For most of this month, Gopa rose almost with the sun to tend to her art. Fast-growing paddy and wheat bloom all over desks, chairs, and tables, taking over her studio walls and spreading across the courtyard. A massive roll of gorgeously textured handmade self-pulped paper that she spent days composing out on the hot terrace.
Ever since she moved to Delhi a few years ago, she’s had to recontextualise and often re-scale her land-based practice. Translating her art to the space constraints of Delhi has grown her ingenuity and tenacity, but this past month, she (and her work) have been able to take root and spread out. She has these memories of fertile green abundance and open skies, this communing with nature that she’s bringing to life here at Khoj. She records this spatially-imposing work in a sketchbook where drawings, paper scraps and dried natural elements form a layered, tangible memory artefact. Because of the moisture levels in her studio, she has to tend to this book almost like it is alive, carrying it everywhere with her, keeping it safe in the room we share at night, and thinking about the temperatures it can survive in.
As I’ve mentioned, a month isn’t that long, but it’s long enough to plant seeds and even see a harvest. Frankly, I was more surprised that these plants could spout green that fast than they were growing inside an art studio and all over the furniture. Gopa’s practice is a thoughtful meditation on cultivation, and not just of seeds. To produce land-based art, you must foster respectful and collaborative relationships with gardeners, those who run nurseries, and those who help you lift heavy bags of manure and soil.
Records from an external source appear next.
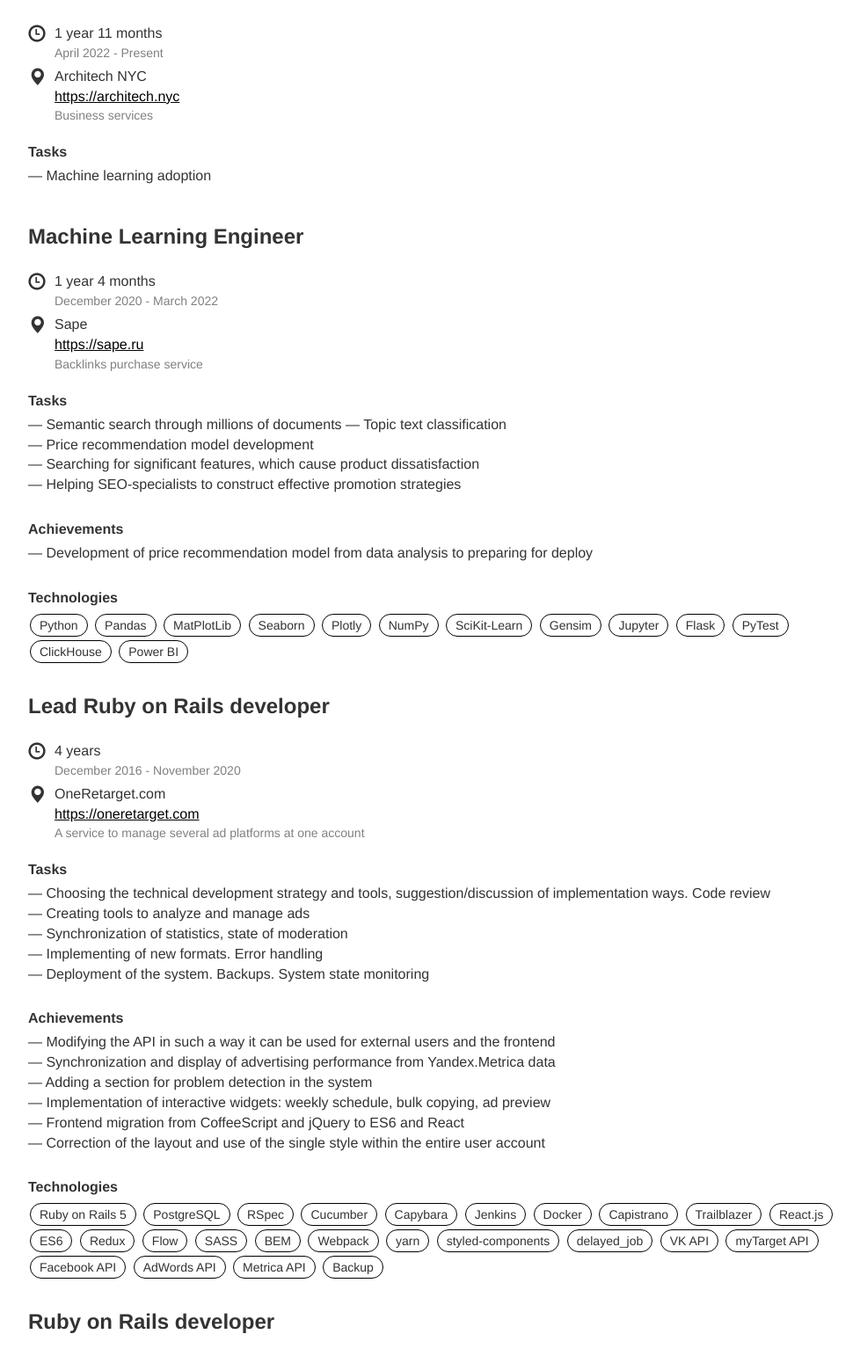
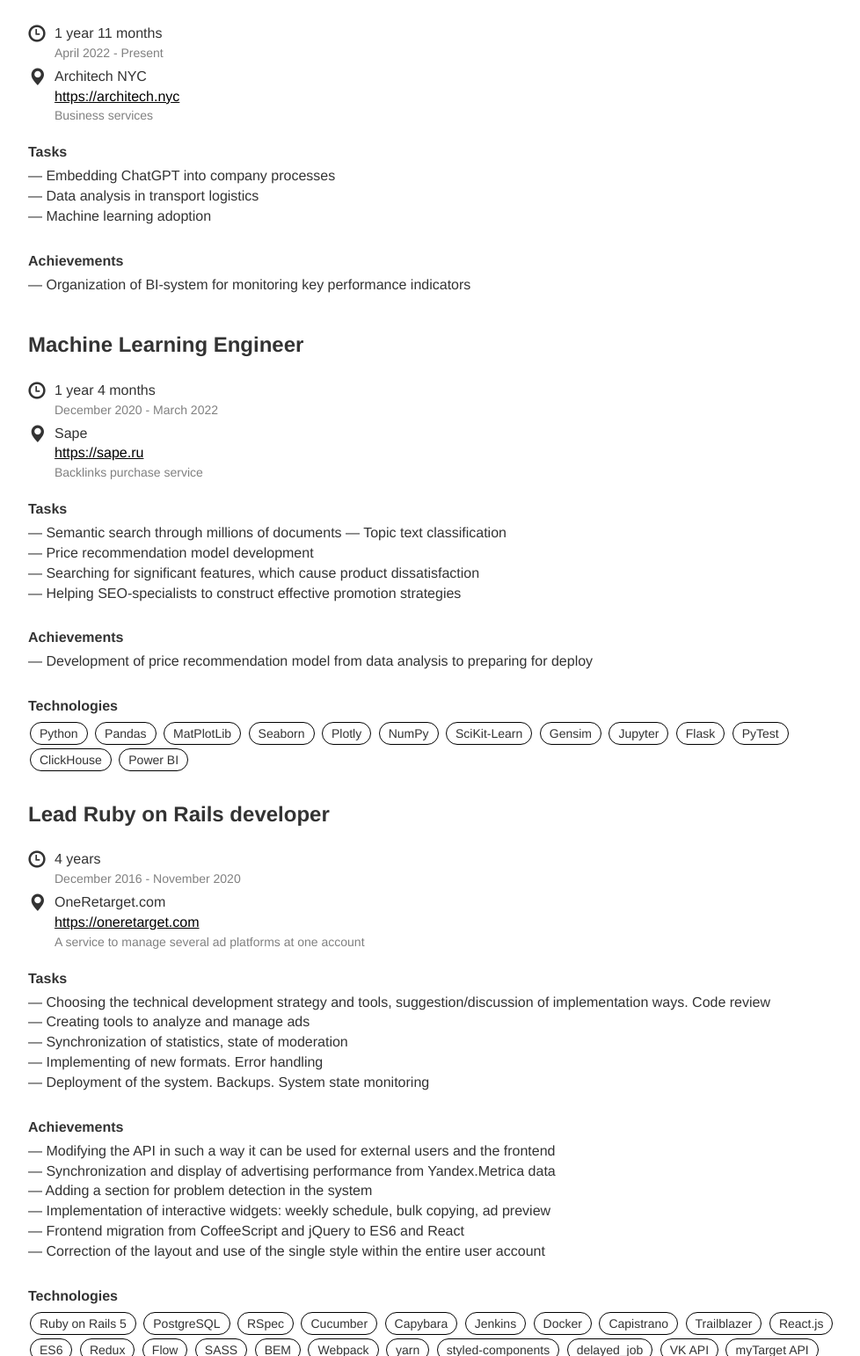
Before and after one commit to resivalex/django-blog, a Django app: page / in a window 1280 px wide. Shown: the part 229-1771 px from the top of the page at 88% size, without its empty margins (133-1111 px from the left). Run offline with Django 3.2, Linux system fonts and the light colour scheme; some libraries are stand-ins or nearby versions.

Commit message:
Add a couple statements in resume

```diff
--- a/app/templates/app/resume-english-body.html
+++ b/app/templates/app/resume-english-body.html
@@ -18,7 +18,14 @@
 
     <div class="sub-header">Tasks</div>
     <p>
+        — Embedding ChatGPT into company processes<br>
+        — Data analysis in transport logistics<br>
         — Machine learning adoption
+    </p>
+
+    <div class="sub-header">Achievements</div>
+    <p>
+        — Organization of BI-system for monitoring key performance indicators
     </p>
 
     <div class="header">Machine Learning Engineer</div>
```
Also changed, not shown: app/templates/app/resume-russian-body.html (+7 -0 lines).
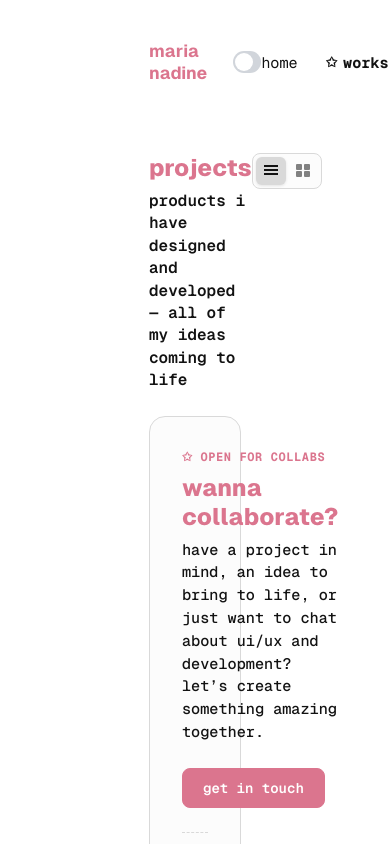
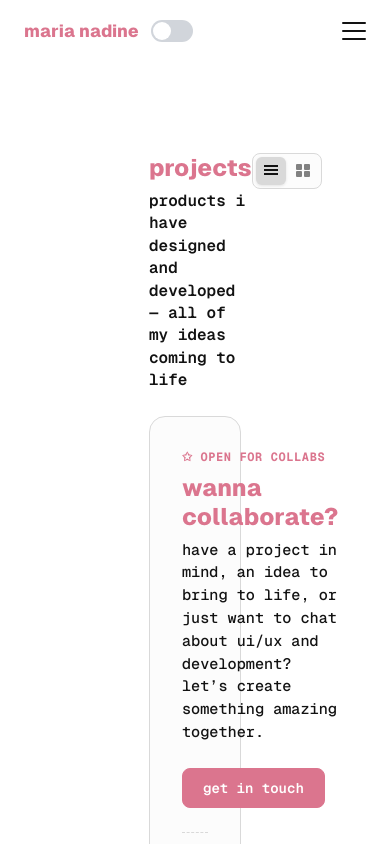
Before and after one commit to marianadine/mariafaye2026, a React (Vite) app: page /works in a window 390 px wide. Shown: the top 844 px of the page. Built offline with nearby package versions, Linux system fonts and the light colour scheme; a web font is replaced by a local one.

Commit message:
NavBar Responsive

```diff
--- a/src/components/navbar.jsx
+++ b/src/components/navbar.jsx
@@ -1,13 +1,19 @@
+import { useState } from 'react';
 import { Link, NavLink } from 'react-router-dom';
 import '../styles/Navbar.css';
 
 export default function Navbar({ isDarkMode, setIsDarkMode }) {
+  const [isMenuOpen, setIsMenuOpen] = useState(false);
+
+  const toggleMenu = () => setIsMenuOpen(!isMenuOpen);
+  const closeMenu = () => setIsMenuOpen(false);
+
   return (
     <nav className="navbar">
       <div className="navbar-container">
         {/* Left Section: Brand Link + Theme Toggle */}
         <div className="navbar-left">
-          <Link to="/" className="brand-link">
+          <Link to="/" className="brand-link" onClick={closeMenu}>
             <span className="brand-name">maria nadine</span>
           </Link>
 
@@ -20,12 +26,24 @@ export default function Navbar({ isDarkMode, setIsDarkMode }) {
           </button>
         </div>
 
+        {/* Mobile Hamburger Toggle Button */}
+        <button
+          className={`hamburger-button ${isMenuOpen ? 'active' : ''}`}
+          onClick={toggleMenu}
+          aria-label="Toggle navigation menu"
+        >
+          <span className="hamburger-bar" />
+          <span className="hamburger-bar" />
+          <span className="hamburger-bar" />
+        </button>
+
         {/* Right Section: Navigation Links */}
-        <div className="navbar-right">
+        <div className={`navbar-right ${isMenuOpen ? 'open' : ''}`}>
           <NavLink
             to="/"
             end
             className={({ isActive }) => (isActive ? 'nav-link active' : 'nav-link')}
+            onClick={closeMenu}
           >
             {({ isActive }) => (
               <>
@@ -35,7 +53,11 @@ export default function Navbar({ isDarkMode, setIsDarkMode }) {
             )}
           </NavLink>
 
-          <NavLink to="/works" className={({ isActive }) => (isActive ? 'nav-link active' : 'nav-link')}>
+          <NavLink
+            to="/works"
+            className={({ isActive }) => (isActive ? 'nav-link active' : 'nav-link')}
+            onClick={closeMenu}
+          >
             {({ isActive }) => (
               <>
                 {isActive && <span className="star-icon">✩</span>}
@@ -44,7 +66,11 @@ export default function Navbar({ isDarkMode, setIsDarkMode }) {
             )}
           </NavLink>
 
-          <NavLink to="/exp" className={({ isActive }) => (isActive ? 'nav-link active' : 'nav-link')}>
+          <NavLink
+            to="/exp"
+            className={({ isActive }) => (isActive ? 'nav-link active' : 'nav-link')}
+            onClick={closeMenu}
+          >
             {({ isActive }) => (
               <>
                 {isActive && <span className="star-icon">✩</span>}
@@ -53,7 +79,11 @@ export default function Navbar({ isDarkMode, setIsDarkMode }) {
             )}
           </NavLink>
 
-          <NavLink to="/stack" className={({ isActive }) => (isActive ? 'nav-link active' : 'nav-link')}>
+          <NavLink
+            to="/stack"
+            className={({ isActive }) => (isActive ? 'nav-link active' : 'nav-link')}
+            onClick={closeMenu}
+          >
             {({ isActive }) => (
               <>
                 {isActive && <span className="star-icon">✩</span>}
@@ -62,7 +92,11 @@ export default function Navbar({ isDarkMode, setIsDarkMode }) {
             )}
           </NavLink>
 
-          <NavLink to="/shop" className={({ isActive }) => (isActive ? 'nav-link active' : 'nav-link')}>
+          <NavLink
+            to="/shop"
+            className={({ isActive }) => (isActive ? 'nav-link active' : 'nav-link')}
+            onClick={closeMenu}
+          >
             {({ isActive }) => (
               <>
                 {isActive && <span className="star-icon">✩</span>}
--- a/src/styles/navbar.css
+++ b/src/styles/navbar.css
@@ -20,6 +20,8 @@
   justify-content: space-between;
   align-items: center;
   padding: 40px 149px 0 149px;
+  max-width: 1400px;
+  margin: 0 auto;
 }
 
 /* ==========================================================================
@@ -31,11 +33,21 @@
   gap: 12px;
 }
 
+.brand-link {
+  text-decoration: none;
+  color: inherit;
+  display: inline-flex;
+  align-items: center;
+  cursor: pointer;
+  z-index: 10;
+}
+
 .brand-name {
   font-family: 'Geist Sans', sans-serif;
   font-size: 1.1rem;
   font-weight: 800;
   color: var(--brand-color);
+  user-select: none;
 }
 
 /* ==========================================================================
@@ -66,22 +78,6 @@
 
 .star-icon {
   font-size: 0.85rem;
-}
-
-.brand-link {
-    text-decoration: none;
-    color: inherit;
-    display: inline-flex;
-    align-items: center;
-    cursor: pointer;
-    z-index: 10;
-}
-
-.brand-name {
-    font-family: 'Geist Sans', sans-serif;
-    font-weight: 700;
-    color: var(--brand-color);
-    user-select: none;
 }
 
 /* ==========================================================================
@@ -115,3 +111,89 @@
 .toggle-switch.active .toggle-thumb {
   transform: translateX(20px);
 }
+
+/* ==========================================================================
+   5. HAMBURGER BUTTON (MOBILE)
+   ========================================================================== */
+.hamburger-button {
+  display: none;
+  flex-direction: column;
+  justify-content: space-between;
+  width: 24px;
+  height: 18px;
+  background: transparent;
+  border: none;
+  cursor: pointer;
+  padding: 0;
+  z-index: 1001;
+}
+
+.hamburger-bar {
+  width: 100%;
+  height: 2px;
+  background-color: var(--text-color);
+  border-radius: 2px;
+  transition: all 0.25s ease;
+}
+
+.hamburger-button.active .hamburger-bar:nth-child(1) {
+  transform: translateY(8px) rotate(45deg);
+}
+
+.hamburger-button.active .hamburger-bar:nth-child(2) {
+  opacity: 0;
+}
+
+.hamburger-button.active .hamburger-bar:nth-child(3) {
+  transform: translateY(-8px) rotate(-45deg);
+}
+
+/* ==========================================================================
+   6. RESPONSIVE MEDIA QUERIES
+   ========================================================================== */
+@media (max-width: 1024px) {
+  .navbar-container {
+    padding: 30px 40px 0 40px;
+  }
+}
+
+@media (max-width: 768px) {
+  .navbar {
+    height: 70px;
+  }
+
+  .navbar-container {
+    padding: 20px 24px 0 24px;
+  }
+
+  .hamburger-button {
+    display: flex;
+  }
+
+  .navbar-right {
+    position: fixed;
+    top: 70px;
+    left: 0;
+    right: 0;
+    background-color: var(--bg-color);
+    flex-direction: column;
+    align-items: flex-start;
+    padding: 24px;
+    gap: 20px;
+    border-bottom: 1px solid var(--box-stroke, #ffe4e6);
+    transform: translateY(-150%);
+    opacity: 0;
+    transition: transform 0.3s ease, opacity 0.3s ease;
+    box-shadow: 0 10px 15px -3px rgba(0, 0, 0, 0.05);
+  }
+
+  .navbar-right.open {
+    transform: translateY(0);
+    opacity: 1;
+  }
+
+  .nav-link {
+    font-size: 1.05rem;
+    width: 100%;
+  }
+}
```
Lines whose indentation alone changed are shown as unchanged.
It runs roughshod over to the socially constructed idea of the solitary artist working alone in a studio.